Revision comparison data
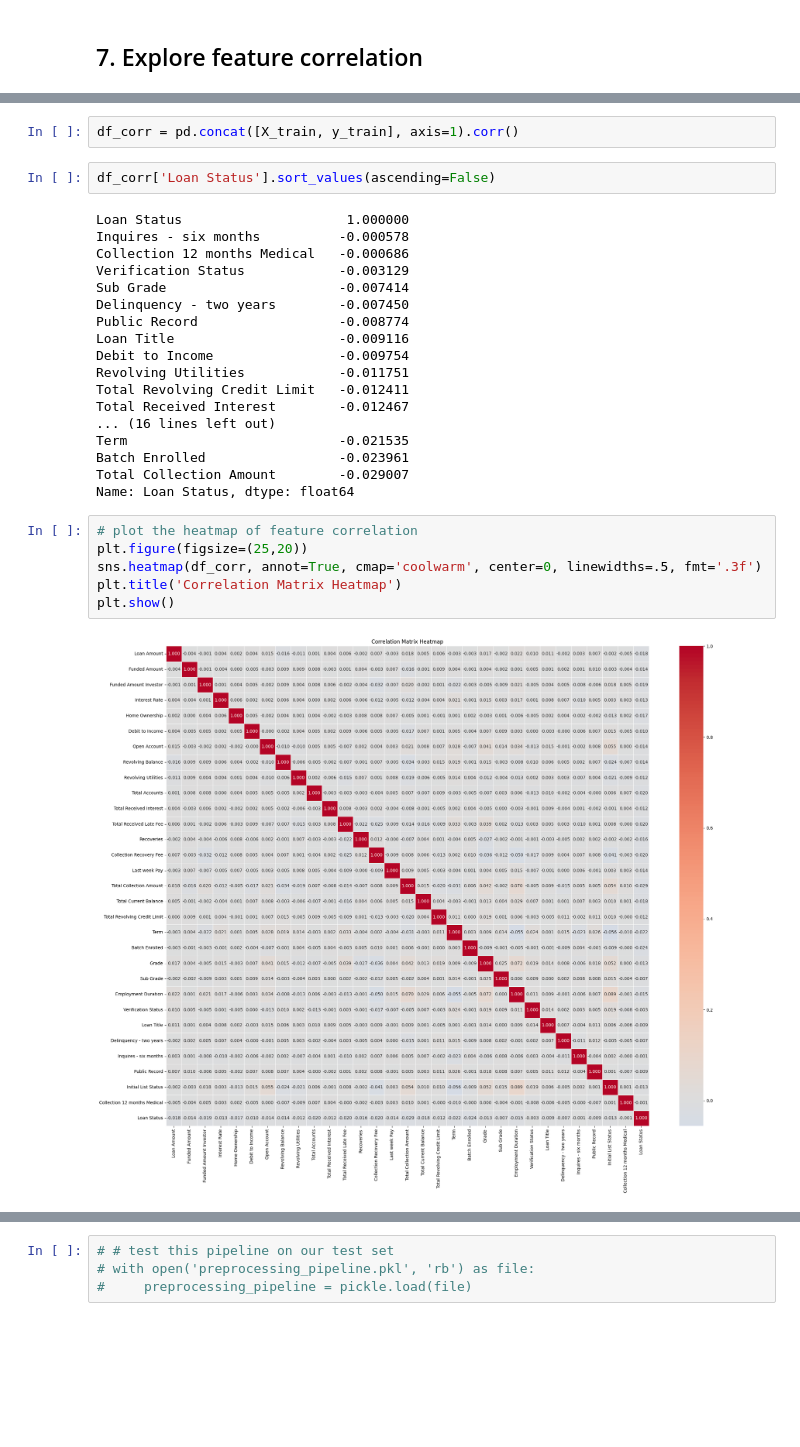
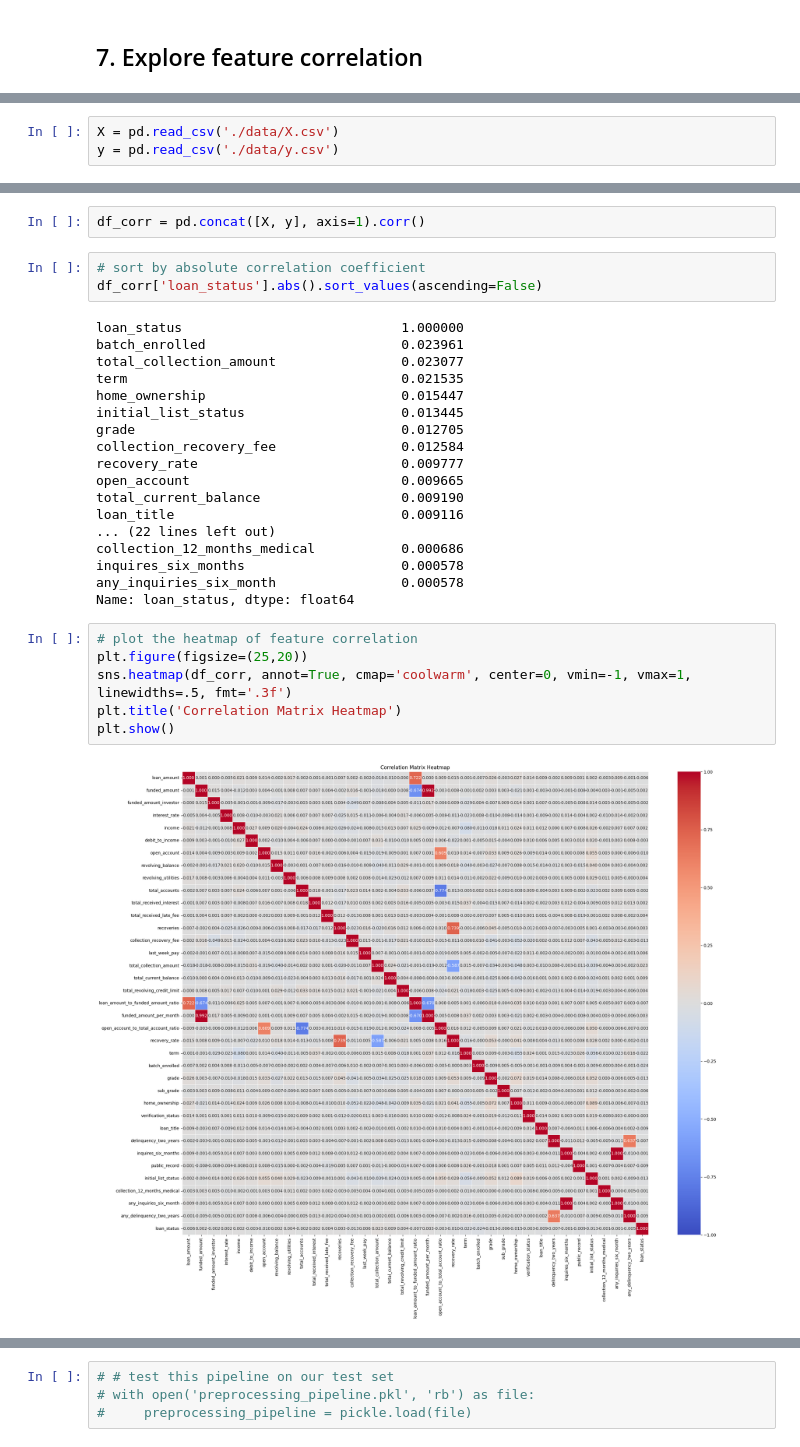
Before and after one commit to MiaHenstridge/bank_loan_defaulter_prediction_deloitte_hackathon, a Jupyter notebook: final_project_data_transformation.ipynb, the cells around one changed output, grey strips where cells are left out. Saved outputs shown, nothing was run; the diff lists cells and outputs as text; blank space fills up the shorter version.

```diff
--- a/final_project_data_transformation.ipynb
+++ b/final_project_data_transformation.ipynb
@@ -801 +864,4 @@ y_train = pd.read_csv('./data/y_train.csv')
+# %%
+X = pd.read_csv('./data/X.csv')
+y = pd.read_csv('./data/y.csv')
 # %%
@@ -821,30 +873,31 @@ X_corr = X_train.corr()
 # %%
-df_corr = pd.concat([X_train, y_train], axis=1).corr()
+df_corr = pd.concat([X, y], axis=1).corr()
 # %%
-df_corr['Loan Status'].sort_values(ascending=False)
+# sort by absolute correlation coefficient
+df_corr['loan_status'].abs().sort_values(ascending=False)
 # %% [output]
-Loan Status                     1.000000
-Inquires - six months          -0.000578
-Collection 12 months Medical   -0.000686
-Verification Status            -0.003129
-Sub Grade                      -0.007414
-Delinquency - two years        -0.007450
-Public Record                  -0.008774
-Loan Title                     -0.009116
-Debit to Income                -0.009754
-Revolving Utilities            -0.011751
-Total Revolving Credit Limit   -0.012411
-Total Received Interest        -0.012467
-... (16 lines left out)
-Term                           -0.021535
-Batch Enrolled                 -0.023961
-Total Collection Amount        -0.029007
-Name: Loan Status, dtype: float64
+loan_status                            1.000000
+batch_enrolled                         0.023961
+total_collection_amount                0.023077
+term                                   0.021535
+home_ownership                         0.015447
+initial_list_status                    0.013445
+grade                                  0.012705
+collection_recovery_fee                0.012584
+recovery_rate                          0.009777
+open_account                           0.009665
+total_current_balance                  0.009190
+loan_title                             0.009116
+... (22 lines left out)
+collection_12_months_medical           0.000686
+inquires_six_months                    0.000578
+any_inquiries_six_month                0.000578
+Name: loan_status, dtype: float64
 # %%
 # plot the heatmap of feature correlation
 plt.figure(figsize=(25,20))
-sns.heatmap(df_corr, annot=True, cmap='coolwarm', center=0, linewidths=.5, fmt='.3f')
+sns.heatmap(df_corr, annot=True, cmap='coolwarm', center=0, vmin=-1, vmax=1, linewidths=.5, fmt='.3f')
 plt.title('Correlation Matrix Heatmap')
 plt.show()
 # %% [output]
-[figure, old version]
+[figure, new version]
```
Also changed, not shown: parts of 77 cells of this notebook, 8 other files.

● What to produce:
Would you write out each entry word for word and omit the images?

● Answer space:
Before and after one commit to MiaHenstridge/bank_loan_defaulter_prediction_deloitte_hackathon, a Jupyter notebook: final_project_data_transformation.ipynb, the cells around one changed output, grey strips where cells are left out. Saved outputs shown, nothing was run; the diff lists cells and outputs as text; blank space fills up the shorter version.

```diff
--- a/final_project_data_transformation.ipynb
+++ b/final_project_data_transformation.ipynb
@@ -801 +864,4 @@ y_train = pd.read_csv('./data/y_train.csv')
+# %%
+X = pd.read_csv('./data/X.csv')
+y = pd.read_csv('./data/y.csv')
 # %%
@@ -821,30 +873,31 @@ X_corr = X_train.corr()
 # %%
-df_corr = pd.concat([X_train, y_train], axis=1).corr()
+df_corr = pd.concat([X, y], axis=1).corr()
 # %%
-df_corr['Loan Status'].sort_values(ascending=False)
+# sort by absolute correlation coefficient
+df_corr['loan_status'].abs().sort_values(ascending=False)
 # %% [output]
-Loan Status                     1.000000
-Inquires - six months          -0.000578
-Collection 12 months Medical   -0.000686
-Verification Status            -0.003129
-Sub Grade                      -0.007414
-Delinquency - two years        -0.007450
-Public Record                  -0.008774
-Loan Title                     -0.009116
-Debit to Income                -0.009754
-Revolving Utilities            -0.011751
-Total Revolving Credit Limit   -0.012411
-Total Received Interest        -0.012467
-... (16 lines left out)
-Term                           -0.021535
-Batch Enrolled                 -0.023961
-Total Collection Amount        -0.029007
-Name: Loan Status, dtype: float64
+loan_status                            1.000000
+batch_enrolled                         0.023961
+total_collection_amount                0.023077
+term                                   0.021535
+home_ownership                         0.015447
+initial_list_status                    0.013445
+grade                                  0.012705
+collection_recovery_fee                0.012584
+recovery_rate                          0.009777
+open_account                           0.009665
+total_current_balance                  0.009190
+loan_title                             0.009116
+... (22 lines left out)
+collection_12_months_medical           0.000686
+inquires_six_months                    0.000578
+any_inquiries_six_month                0.000578
+Name: loan_status, dtype: float64
 # %%
 # plot the heatmap of feature correlation
 plt.figure(figsize=(25,20))
-sns.heatmap(df_corr, annot=True, cmap='coolwarm', center=0, linewidths=.5, fmt='.3f')
+sns.heatmap(df_corr, annot=True, cmap='coolwarm', center=0, vmin=-1, vmax=1, linewidths=.5, fmt='.3f')
 plt.title('Correlation Matrix Heatmap')
 plt.show()
 # %% [output]
-[figure, old version]
+[figure, new version]
```
Also changed, not shown: parts of 77 cells of this notebook, 8 other files.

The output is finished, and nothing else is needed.